California Chief Justice Tani G. Cantil-Sakauye recognized this in her March 16, 2017 letter to U.S. Attorney General Jeff Sessions and Homeland Security Secretary John Kelly, in which she respectfully requesting that federal agents refrain from immigration enforcement at California courthouses. The chief justice noted that immigration enforcement policies that deter witnesses or crime victims from going to court compromise the courts’ core value of fairness.
Already in Trump’s America we’ve seen swift and disturbing signs that people are afraid to interact with law enforcement and the judicial system.
Los Angeles Police Chief Charlie Beck recently disclosed that reports of sexual assault made by Latino residents have plummeted by 25 percent since the start of the year, fueled by concerns that notifying police or testifying in court could lead to deportation. Similar decreases were not seen in crime reporting by other ethnic groups.
In Denver, where a video documented plain-clothes immigration agents staking out a courthouse, City Attorney Kristin Bronson said that four domestic-violence victims informed her office that they no longer wished to pursue charges against their abusers because the victims feared deportation. Criminals that could have faced justice for their actions may now remain free and a risk to public safety.

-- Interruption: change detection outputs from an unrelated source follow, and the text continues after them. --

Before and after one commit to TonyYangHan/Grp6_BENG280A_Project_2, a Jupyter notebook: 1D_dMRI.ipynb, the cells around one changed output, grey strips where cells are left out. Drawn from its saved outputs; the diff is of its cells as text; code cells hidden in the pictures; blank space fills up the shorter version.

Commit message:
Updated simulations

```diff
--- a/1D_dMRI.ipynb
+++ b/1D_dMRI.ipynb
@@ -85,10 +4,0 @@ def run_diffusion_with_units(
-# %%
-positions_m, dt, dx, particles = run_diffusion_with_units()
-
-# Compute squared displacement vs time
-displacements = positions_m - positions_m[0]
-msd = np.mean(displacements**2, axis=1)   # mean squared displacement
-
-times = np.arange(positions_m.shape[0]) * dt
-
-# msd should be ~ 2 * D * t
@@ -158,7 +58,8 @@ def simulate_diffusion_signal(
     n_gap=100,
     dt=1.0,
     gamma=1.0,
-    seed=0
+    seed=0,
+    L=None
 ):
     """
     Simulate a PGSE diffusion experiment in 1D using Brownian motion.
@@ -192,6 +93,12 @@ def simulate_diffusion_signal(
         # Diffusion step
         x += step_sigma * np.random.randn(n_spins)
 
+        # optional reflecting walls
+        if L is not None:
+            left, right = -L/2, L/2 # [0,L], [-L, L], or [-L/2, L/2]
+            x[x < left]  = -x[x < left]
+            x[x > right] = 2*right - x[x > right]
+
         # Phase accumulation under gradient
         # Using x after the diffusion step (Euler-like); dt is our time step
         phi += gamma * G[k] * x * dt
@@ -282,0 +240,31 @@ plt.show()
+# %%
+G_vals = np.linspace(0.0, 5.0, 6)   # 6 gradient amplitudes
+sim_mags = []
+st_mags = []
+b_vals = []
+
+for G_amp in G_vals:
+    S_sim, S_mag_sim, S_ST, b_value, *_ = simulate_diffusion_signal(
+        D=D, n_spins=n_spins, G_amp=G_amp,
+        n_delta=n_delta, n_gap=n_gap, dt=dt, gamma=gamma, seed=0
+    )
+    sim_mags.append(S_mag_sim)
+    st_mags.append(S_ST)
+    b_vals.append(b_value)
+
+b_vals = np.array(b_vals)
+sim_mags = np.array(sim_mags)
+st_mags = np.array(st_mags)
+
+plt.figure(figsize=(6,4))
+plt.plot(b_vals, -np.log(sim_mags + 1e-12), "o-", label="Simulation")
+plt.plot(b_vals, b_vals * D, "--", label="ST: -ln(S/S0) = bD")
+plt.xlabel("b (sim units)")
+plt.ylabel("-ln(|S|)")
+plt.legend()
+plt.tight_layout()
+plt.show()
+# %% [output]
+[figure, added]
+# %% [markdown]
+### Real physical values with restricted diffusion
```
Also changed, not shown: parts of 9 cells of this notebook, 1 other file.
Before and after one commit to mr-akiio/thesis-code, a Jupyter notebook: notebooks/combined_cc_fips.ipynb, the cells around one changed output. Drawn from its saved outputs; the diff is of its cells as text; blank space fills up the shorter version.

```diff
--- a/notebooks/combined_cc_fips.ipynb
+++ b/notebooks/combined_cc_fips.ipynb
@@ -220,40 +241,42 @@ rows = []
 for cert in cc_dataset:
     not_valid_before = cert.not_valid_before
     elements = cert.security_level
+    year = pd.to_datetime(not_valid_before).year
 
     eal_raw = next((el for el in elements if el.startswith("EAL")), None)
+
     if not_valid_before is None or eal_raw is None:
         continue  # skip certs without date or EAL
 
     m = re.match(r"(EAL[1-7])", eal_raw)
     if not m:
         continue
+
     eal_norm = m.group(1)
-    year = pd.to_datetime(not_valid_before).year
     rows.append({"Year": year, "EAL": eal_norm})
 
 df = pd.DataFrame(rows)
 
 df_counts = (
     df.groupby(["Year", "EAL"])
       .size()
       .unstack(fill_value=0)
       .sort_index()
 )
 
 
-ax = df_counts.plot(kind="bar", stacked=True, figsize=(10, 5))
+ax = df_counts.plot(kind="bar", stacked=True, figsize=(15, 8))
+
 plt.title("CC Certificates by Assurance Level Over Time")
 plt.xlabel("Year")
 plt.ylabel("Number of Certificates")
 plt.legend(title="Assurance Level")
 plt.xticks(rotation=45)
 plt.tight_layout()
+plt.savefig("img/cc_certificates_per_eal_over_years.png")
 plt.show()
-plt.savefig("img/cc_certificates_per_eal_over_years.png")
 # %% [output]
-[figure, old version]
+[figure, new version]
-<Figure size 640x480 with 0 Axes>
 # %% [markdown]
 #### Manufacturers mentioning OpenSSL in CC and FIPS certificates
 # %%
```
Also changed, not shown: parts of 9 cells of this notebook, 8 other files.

Yet in their March 29, 2017 joint response to California’s chief justice, Sessions and Kelly demonstrated their failure to comprehend the importance of public trust in our state court system and local government to ensure public safety. Instead, they inaccurately claim local statutes force federal agents to arrest undocumented immigrants in public spaces like courthouses.
The attorney general is wrong on the facts. It’s false to say local policies force Immigration and Customs Enforcement to arrest people in public places rather than in jails. The federal government has the fingerprints of everyone housed at a San Francisco jail. If they want to arrest someone, all they need to do is get a criminal warrant or a court order. It’s that simple.
It’s also troubling that our nation’s top law enforcement officer is so dismissive of the Constitution, urging San Francisco and cities and counties across this country hold people in jail beyond their legal release date.
The people of San Francisco aren’t going to shred constitutional due process protections on behalf of Sessions, regardless of his title.
The attorney general is also wrong when he demonizes immigrants and contends that sanctuary policies make communities less safe. In fact, research makes clear that the opposite is true. Immigrants are less likely to commit crimes than native-born residents, and sanctuary jurisdictions have less crime, lower unemployment and fewer people in poverty. That’s why more than 600 cities and counties across the country have them.
Cities and counties are able to build trust with their communities by drawing clear lines between the role of the federal government and the role of local government.
Immigration enforcement is the federal government’s job. They can and should do it, including enforcing secure borders. Unfortunately, the immigration system in this country has been broken for decades. That’s the result of ideological stubbornness, fearmongering and an unwillingness to compromise in Washington D.C.
Public safety is local government’s job. As cities and counties, we have to deal with the reality on the ground. That reality is that there are millions of hard-working, undocumented residents in this country who have been here for years. They have built businesses and lives for their families. They are our neighbors, our co-workers, our children’s classmates.
If they need a restraining order but fear going to court to apply for one, innocent people can suffer. If they won’t provide testimony about their employer cheating them on their wages and hours, other workers are victimized. If they’re too afraid to report when they’ve been raped or robbed because they fear deportation, that leaves a criminal in our midst and makes everyone less safe. Unfortunately, that’s exactly what happens when the federal government unlawfully tries to commandeer the local police force and turn it into the deportation arm of the federal government.
We‘re all better off when everyone, regardless of how they came to this country, is willing to report being a crime victim, take their children to school and access courthouses to seek justice.
If witnesses are afraid to come to court and testify — for any side in a case — justice is not served and everyone loses.